What if they played a basketball playoff game and nobody came?
That was the situation the Yeshiva University’s men’s basketball team found itself in Saturday night.
The 29-1 Maccabees, winners of the 2020 Skyline Conference championship, played a second-round NCAA Division III playoff game against Penn State Harrisburg in the Goldfarb Gymnasium of Johns Hopkins University. The gym seats 1,100 fans, but the NCAA, bowing to caution over the coronavirus disease, ruled that the game be played with no one in the stands.
So the Macs won, 102-83, in front of a handful of officials and reporters.
A day earlier the team beat Worcester Polytechnic Institute, 102-78, also in an empty gym, in what was believed to be the first sporting event in this country to take place without fans as a coronavirus precaution.
This, after the hotel in suburban Baltimore had cancelled the reservations of the team after it was announced that a few YU students (not on the team) had tested positive for the disease. The team was able to find alternative accommodations in a hotel in downtown Baltimore.

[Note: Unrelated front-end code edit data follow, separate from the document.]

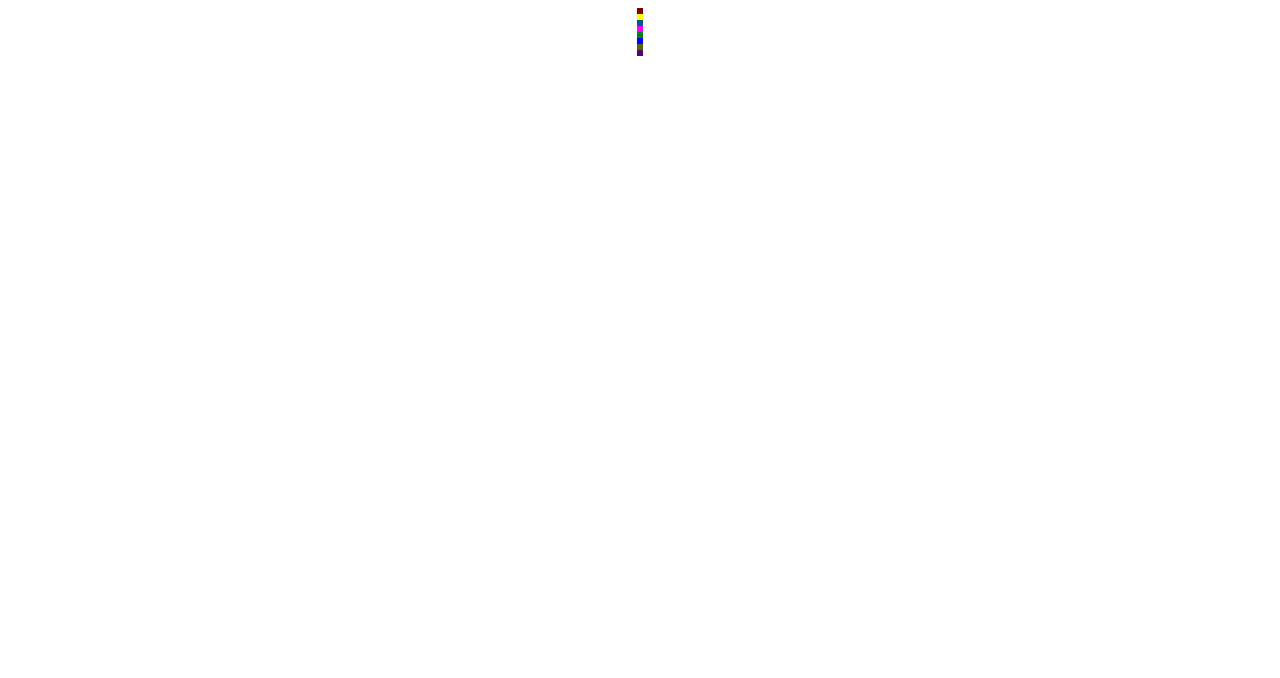
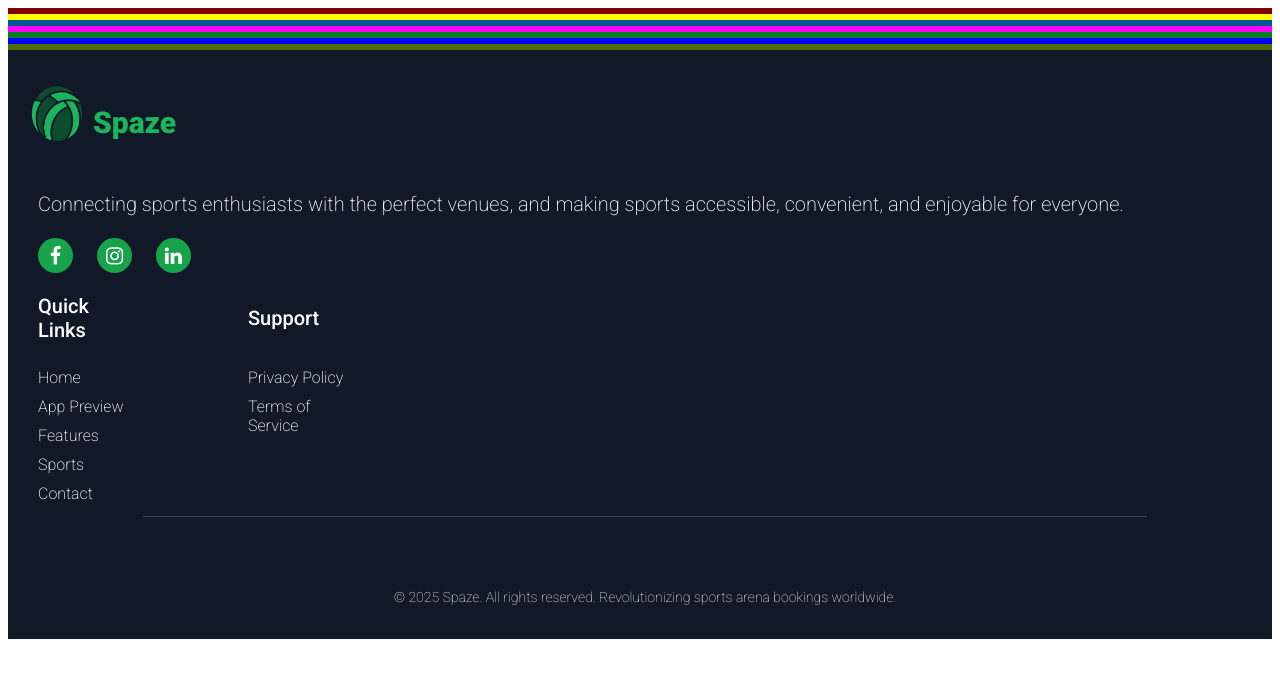
Before and after one commit to semProject-stupid/app-landing-page, a plain HTML site: page index.html in a window 1280 px wide. Drawn offline with Linux system fonts and the light colour scheme.

Commit message:
Complete footer, not added embedded links yet

```diff
--- a/index.html
+++ b/index.html
@@ -5,6 +5,7 @@
     <meta name="viewport" content="width=device-width, initial-scale=1.0">
     <title>Spaze - Your Ultimate Sports Arena Booking Solution</title>
     <link href="style.css" rel="stylesheet">
+    <link rel="stylesheet" href="https://cdnjs.cloudflare.com/ajax/libs/font-awesome/4.7.0/css/font-awesome.min.css">
 </head>
 <body>
    <div class="header"></div>
@@ -15,6 +16,44 @@
    <div class="operation"></div>
    <div class="pros"></div>
    <div class="survey"></div>
-   <div class="footer"></div>
+   <div class="footer">
+        <div class="main-footer">
+            <div class="footer-left">
+                <div class="logo">
+                    <img src="./images/logo.JPG" alt="company logo">
+                    <p>Spaze</p>
+                </div>
+                <p class="footer-text">Connecting sports enthusiasts with the perfect venues, and making sports accessible, convenient, and enjoyable for everyone.</p>
+                <i class="fa fa-facebook"></i>
+                <i class="fa fa-instagram"></i>
+                <i class="fa fa-linkedin"></i>
+            </div>
+            <div class="footer-right">
+                <div class="right-card">
+                    <div class="heading"><p>Quick Links</p></div>
+                    <div class="links">
+                        <a>Home</a>
+                        <a>App Preview</a>
+                        <a>Features</a>
+                        <a>Sports</a>
+                        <a>Contact</a>
+                    </div>
+                </div>
+                <div class="right-card">
+                    <div class="heading">
+                        <p>Support</p>
+                    </div>
+                    <div class="links">
+                        <a>Privacy Policy</a>
+                        <a>Terms of Service</a>
+                    </div>
+                </div>
+            </div>
+        </div>
+        <hr>
+        <div class="sub-footer">
+            <p class="sub-footer-text">© 2025 Spaze. All rights reserved. Revolutionizing sports arena bookings worldwide.</p>
+        </div>
+   </div>
 </body>
 </html>
--- a/style.css
+++ b/style.css
@@ -1,8 +1,16 @@
+@font-face {
+    font-family: Roboto;
+    src: url("./fonts/Roboto-VariableFont_wdth\,wght.ttf")
+}
+
 body {
     display: flex;
     flex-direction: column;
     justify-content: space-between;
-    align-items: center;
+    align-items: stretch;
+
+    font-family: Roboto, sans-serif;
+    box-sizing: border-box;
 }
 
 .header {
@@ -38,5 +46,143 @@ body {
 }
 
 .footer {
-    border: 3px solid rgb(85, 5, 109);
+    /* border: 3px solid rgb(85, 5, 109); */
+    background-color: #111827;
+    color: white;
+
+    display: flex;
+    flex-direction: column;
+    flex-wrap: wrap;
+    flex-grow: 1;
+
+    /* max-width: 100%; */
+    padding-left: 10px;
+    /* overflow-x: hidden; */
 }
+
+.main-footer {
+    /* border: 3px solid yellow; */
+    display: flex;
+    flex-wrap: wrap;
+    flex-grow: 1;
+}
+
+.footer-left {
+    /* border: 3px solid purple; */
+    padding-right: 25px;
+    padding-top: 25px;
+    margin-right: 60px;
+}
+
+.logo {
+    /* border: 3px solid yellow; */
+    display: flex;
+    margin: 0;
+}
+.logo img {
+    /* border: 2px solid red; */
+    width: 80px;
+    height: 80px;
+    flex-shrink: 0;
+}
+.logo p {
+    display: flex;
+    align-items: center;
+    font-weight: 900;
+    font-size: 30px;
+    margin-left: -5px;
+    color: #1ab65c;
+}
+.footer-text {
+    font-size: 20px;
+    font-weight: 200;
+    line-height: 1.4;
+    padding-left: 20px;
+}
+.footer i {
+    color: white;
+    background-color: #16a34a;
+    width: 15px;
+    height: 15px;
+    padding: 10px;
+    margin-left: 20px;
+    font-size: 20px;
+    display: inline-flex;
+    align-items: center;
+    justify-content: center;
+    flex-shrink: 0;
+    border-radius: 100%;
+    transition: transform 0.05s ease;
+}
+.footer i:hover {
+    background-color: #07c958;
+    cursor: pointer;
+    transform: scale(1.05);
+}
+
+.footer-right {
+    /* border: 3px solid red; */
+    display: flex;
+    justify-content: flex-start;
+    flex-wrap: wrap;
+    flex-grow: 1;
+    gap: 90px;
+
+    /* padding: 10px; */
+    /* margin-left: 15px; */
+}
+
+.right-card {
+    /* border: 3px solid green; */
+    display: flex;
+    flex-direction: column;
+    justify-content: flex-start;
+    /* align-items: stretch; */
+    flex-wrap: wrap;
+    width: 100px;
+    margin-left: 20px;
+}
+
+.heading {
+    /* border: 3px solid orange; */
+    min-height: 90px;
+    font-weight: 500;
+    font-size: 20px;
+    display: flex;
+    align-items: center;
+}
+.links {
+    /* border: 3px solid salmon; */
+    display: flex;
+    flex-direction: column;
+}
+
+.links a {
+    /* border: 2px solid magenta; */
+    max-height: 60px;
+    font-weight: 200;
+    font-size: 16px;
+    padding-top: 5px;
+    padding-bottom: 5px;
+    transition: transform 0.05s ease;
+}
+.links a:hover {
+    color: #06f369;
+    cursor: pointer;
+    transform: scale(1.05);
+}
+hr {
+    width: 80%;
+    height: 1px;
+    border: none;
+    background-color: rgba(245, 245, 245, 0.2);
+}
+.sub-footer {
+    /* border: 3px solid rgb(41, 139, 38); */
+    text-align: center;
+    font-weight: lighter;
+    font-size: 14px;
+
+    padding: 50px 20px 20px;
+    max-width: 100%;
+}
```
Also changed, not shown: fonts/Roboto-VariableFont_wdth,wght.ttf (added), images/logo.JPG (added), 1 other file.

Playing in an empty, quiet gym did not affect the players’ concentration,” coach Elliot Steinmetz told The Jewish Week. “Once the game started, we were pretty focused” on the competition.
Players’ parents and other fans who traveled to Baltimore watched the games live-streamed in their hotel rooms.
With the Penn State Harrisburg victory, YU reached the Sweet 16 round of the Division III playoffs for the first time ever.
The games with PSH and WPI featured pre-game fist-bumps instead of the customary hand slaps during player introductions.
The next game of the Macs, who cracked Division III’s Top 25 for the first time this season, is against Randolph-Macon College, Friday at 2 p.m., in Ashland, Va. Randolph-Macon is third-ranked in Division III. According to the 5dimes.eu betting line website, YU is a 7.5-point favorite.
In Baltimore last week, the Macs faced the “problem” of finishing their game in time to shower afterwards and get back to their hotel in time for Shabbat. They will face the same Friday afternoon situation in Ashland this week. And next week, if they advance to the next playoff round.
“We’re happy,” Steinmetz said, “to have that problem constantly.”